(Detected change data)
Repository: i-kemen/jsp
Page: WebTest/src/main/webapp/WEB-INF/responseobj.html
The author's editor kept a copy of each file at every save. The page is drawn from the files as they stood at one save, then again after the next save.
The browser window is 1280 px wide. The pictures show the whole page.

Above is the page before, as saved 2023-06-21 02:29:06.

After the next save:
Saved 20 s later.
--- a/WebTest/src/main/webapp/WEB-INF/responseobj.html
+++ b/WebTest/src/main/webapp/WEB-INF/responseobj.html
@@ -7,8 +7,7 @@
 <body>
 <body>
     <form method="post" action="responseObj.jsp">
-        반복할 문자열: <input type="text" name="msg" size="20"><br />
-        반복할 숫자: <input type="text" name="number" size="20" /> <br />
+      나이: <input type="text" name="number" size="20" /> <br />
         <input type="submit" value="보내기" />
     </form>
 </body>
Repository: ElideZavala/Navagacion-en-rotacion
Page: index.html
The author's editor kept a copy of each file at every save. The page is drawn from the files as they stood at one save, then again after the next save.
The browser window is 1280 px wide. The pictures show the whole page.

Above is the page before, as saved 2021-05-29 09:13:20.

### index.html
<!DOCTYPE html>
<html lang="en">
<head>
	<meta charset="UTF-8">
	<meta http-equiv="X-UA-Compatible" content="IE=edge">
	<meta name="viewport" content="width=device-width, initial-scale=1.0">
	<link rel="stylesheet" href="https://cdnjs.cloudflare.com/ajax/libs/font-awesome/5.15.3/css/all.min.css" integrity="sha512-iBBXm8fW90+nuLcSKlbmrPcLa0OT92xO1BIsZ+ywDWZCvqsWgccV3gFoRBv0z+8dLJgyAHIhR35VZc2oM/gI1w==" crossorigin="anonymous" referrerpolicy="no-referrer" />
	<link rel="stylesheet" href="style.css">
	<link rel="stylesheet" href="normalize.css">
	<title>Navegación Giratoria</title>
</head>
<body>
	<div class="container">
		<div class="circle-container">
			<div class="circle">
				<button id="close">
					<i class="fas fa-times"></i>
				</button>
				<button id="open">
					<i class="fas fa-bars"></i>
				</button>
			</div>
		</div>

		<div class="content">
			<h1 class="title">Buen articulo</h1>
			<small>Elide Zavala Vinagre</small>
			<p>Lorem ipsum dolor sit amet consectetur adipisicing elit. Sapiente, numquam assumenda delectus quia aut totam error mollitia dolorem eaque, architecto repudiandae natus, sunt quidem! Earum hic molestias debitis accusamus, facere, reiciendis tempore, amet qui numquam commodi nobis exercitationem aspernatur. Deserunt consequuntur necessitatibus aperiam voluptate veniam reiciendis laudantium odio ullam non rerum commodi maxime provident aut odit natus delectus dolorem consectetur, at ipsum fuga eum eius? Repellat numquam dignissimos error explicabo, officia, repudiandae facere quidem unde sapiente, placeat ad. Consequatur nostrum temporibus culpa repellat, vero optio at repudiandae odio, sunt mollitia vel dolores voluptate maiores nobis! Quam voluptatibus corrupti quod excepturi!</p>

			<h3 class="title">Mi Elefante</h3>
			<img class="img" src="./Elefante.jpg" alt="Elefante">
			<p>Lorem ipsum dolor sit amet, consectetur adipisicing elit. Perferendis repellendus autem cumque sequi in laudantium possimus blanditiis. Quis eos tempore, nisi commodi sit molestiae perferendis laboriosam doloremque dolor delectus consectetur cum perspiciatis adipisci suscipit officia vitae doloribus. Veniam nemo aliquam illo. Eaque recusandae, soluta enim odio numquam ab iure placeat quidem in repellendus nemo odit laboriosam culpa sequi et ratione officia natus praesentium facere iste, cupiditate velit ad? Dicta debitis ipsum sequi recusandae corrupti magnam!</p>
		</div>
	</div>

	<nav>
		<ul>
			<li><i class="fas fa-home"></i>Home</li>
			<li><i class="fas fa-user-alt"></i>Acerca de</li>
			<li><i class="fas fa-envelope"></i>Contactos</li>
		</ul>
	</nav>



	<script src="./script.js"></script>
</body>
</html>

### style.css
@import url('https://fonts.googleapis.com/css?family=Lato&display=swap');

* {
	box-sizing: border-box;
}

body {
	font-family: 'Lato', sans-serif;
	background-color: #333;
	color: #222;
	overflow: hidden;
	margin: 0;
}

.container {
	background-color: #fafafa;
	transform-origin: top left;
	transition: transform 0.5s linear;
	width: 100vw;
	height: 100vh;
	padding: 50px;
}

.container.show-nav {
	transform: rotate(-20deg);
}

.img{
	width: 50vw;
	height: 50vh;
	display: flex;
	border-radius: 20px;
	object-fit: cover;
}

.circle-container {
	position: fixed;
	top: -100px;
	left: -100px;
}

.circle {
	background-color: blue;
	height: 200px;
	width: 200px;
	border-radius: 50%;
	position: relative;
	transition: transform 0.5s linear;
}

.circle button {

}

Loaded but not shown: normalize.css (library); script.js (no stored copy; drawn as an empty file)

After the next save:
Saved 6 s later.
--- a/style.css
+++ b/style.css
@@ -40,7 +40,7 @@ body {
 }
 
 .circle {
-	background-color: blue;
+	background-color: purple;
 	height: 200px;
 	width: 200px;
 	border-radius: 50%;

→ **WORK REQUIRED**
This exercise requires the entries above to be restated exactly.

→ **THE ANSWER**
Repository: i-kemen/jsp
Page: WebTest/src/main/webapp/WEB-INF/responseobj.html
The author's editor kept a copy of each file at every save. The page is drawn from the files as they stood at one save, then again after the next save.
The browser window is 1280 px wide. The pictures show the whole page.

Above is the page before, as saved 2023-06-21 02:29:06.

After the next save:
Saved 20 s later.
--- a/WebTest/src/main/webapp/WEB-INF/responseobj.html
+++ b/WebTest/src/main/webapp/WEB-INF/responseobj.html
@@ -7,8 +7,7 @@
 <body>
 <body>
     <form method="post" action="responseObj.jsp">
-        반복할 문자열: <input type="text" name="msg" size="20"><br />
-        반복할 숫자: <input type="text" name="number" size="20" /> <br />
+      나이: <input type="text" name="number" size="20" /> <br />
         <input type="submit" value="보내기" />
     </form>
 </body>
Repository: ElideZavala/Navagacion-en-rotacion
Page: index.html
The author's editor kept a copy of each file at every save. The page is drawn from the files as they stood at one save, then again after the next save.
The browser window is 1280 px wide. The pictures show the whole page.

Above is the page before, as saved 2021-05-29 09:13:20.

### index.html
<!DOCTYPE html>
<html lang="en">
<head>
	<meta charset="UTF-8">
	<meta http-equiv="X-UA-Compatible" content="IE=edge">
	<meta name="viewport" content="width=device-width, initial-scale=1.0">
	<link rel="stylesheet" href="https://cdnjs.cloudflare.com/ajax/libs/font-awesome/5.15.3/css/all.min.css" integrity="sha512-iBBXm8fW90+nuLcSKlbmrPcLa0OT92xO1BIsZ+ywDWZCvqsWgccV3gFoRBv0z+8dLJgyAHIhR35VZc2oM/gI1w==" crossorigin="anonymous" referrerpolicy="no-referrer" />
	<link rel="stylesheet" href="style.css">
	<link rel="stylesheet" href="normalize.css">
	<title>Navegación Giratoria</title>
</head>
<body>
	<div class="container">
		<div class="circle-container">
			<div class="circle">
				<button id="close">
					<i class="fas fa-times"></i>
				</button>
				<button id="open">
					<i class="fas fa-bars"></i>
				</button>
			</div>
		</div>

		<div class="content">
			<h1 class="title">Buen articulo</h1>
			<small>Elide Zavala Vinagre</small>
			<p>Lorem ipsum dolor sit amet consectetur adipisicing elit. Sapiente, numquam assumenda delectus quia aut totam error mollitia dolorem eaque, architecto repudiandae natus, sunt quidem! Earum hic molestias debitis accusamus, facere, reiciendis tempore, amet qui numquam commodi nobis exercitationem aspernatur. Deserunt consequuntur necessitatibus aperiam voluptate veniam reiciendis laudantium odio ullam non rerum commodi maxime provident aut odit natus delectus dolorem consectetur, at ipsum fuga eum eius? Repellat numquam dignissimos error explicabo, officia, repudiandae facere quidem unde sapiente, placeat ad. Consequatur nostrum temporibus culpa repellat, vero optio at repudiandae odio, sunt mollitia vel dolores voluptate maiores nobis! Quam voluptatibus corrupti quod excepturi!</p>

			<h3 class="title">Mi Elefante</h3>
			<img class="img" src="./Elefante.jpg" alt="Elefante">
			<p>Lorem ipsum dolor sit amet, consectetur adipisicing elit. Perferendis repellendus autem cumque sequi in laudantium possimus blanditiis. Quis eos tempore, nisi commodi sit molestiae perferendis laboriosam doloremque dolor delectus consectetur cum perspiciatis adipisci suscipit officia vitae doloribus. Veniam nemo aliquam illo. Eaque recusandae, soluta enim odio numquam ab iure placeat quidem in repellendus nemo odit laboriosam culpa sequi et ratione officia natus praesentium facere iste, cupiditate velit ad? Dicta debitis ipsum sequi recusandae corrupti magnam!</p>
		</div>
	</div>

	<nav>
		<ul>
			<li><i class="fas fa-home"></i>Home</li>
			<li><i class="fas fa-user-alt"></i>Acerca de</li>
			<li><i class="fas fa-envelope"></i>Contactos</li>
		</ul>
	</nav>



	<script src="./script.js"></script>
</body>
</html>

### style.css
@import url('https://fonts.googleapis.com/css?family=Lato&display=swap');

* {
	box-sizing: border-box;
}

body {
	font-family: 'Lato', sans-serif;
	background-color: #333;
	color: #222;
	overflow: hidden;
	margin: 0;
}

.container {
	background-color: #fafafa;
	transform-origin: top left;
	transition: transform 0.5s linear;
	width: 100vw;
	height: 100vh;
	padding: 50px;
}

.container.show-nav {
	transform: rotate(-20deg);
}

.img{
	width: 50vw;
	height: 50vh;
	display: flex;
	border-radius: 20px;
	object-fit: cover;
}

.circle-container {
	position: fixed;
	top: -100px;
	left: -100px;
}

.circle {
	background-color: blue;
	height: 200px;
	width: 200px;
	border-radius: 50%;
	position: relative;
	transition: transform 0.5s linear;
}

.circle button {

}

Loaded but not shown: normalize.css (library); script.js (no stored copy; drawn as an empty file)

After the next save:
Saved 6 s later.
--- a/style.css
+++ b/style.css
@@ -40,7 +40,7 @@ body {
 }
 
 .circle {
-	background-color: blue;
+	background-color: purple;
 	height: 200px;
 	width: 200px;
 	border-radius: 50%;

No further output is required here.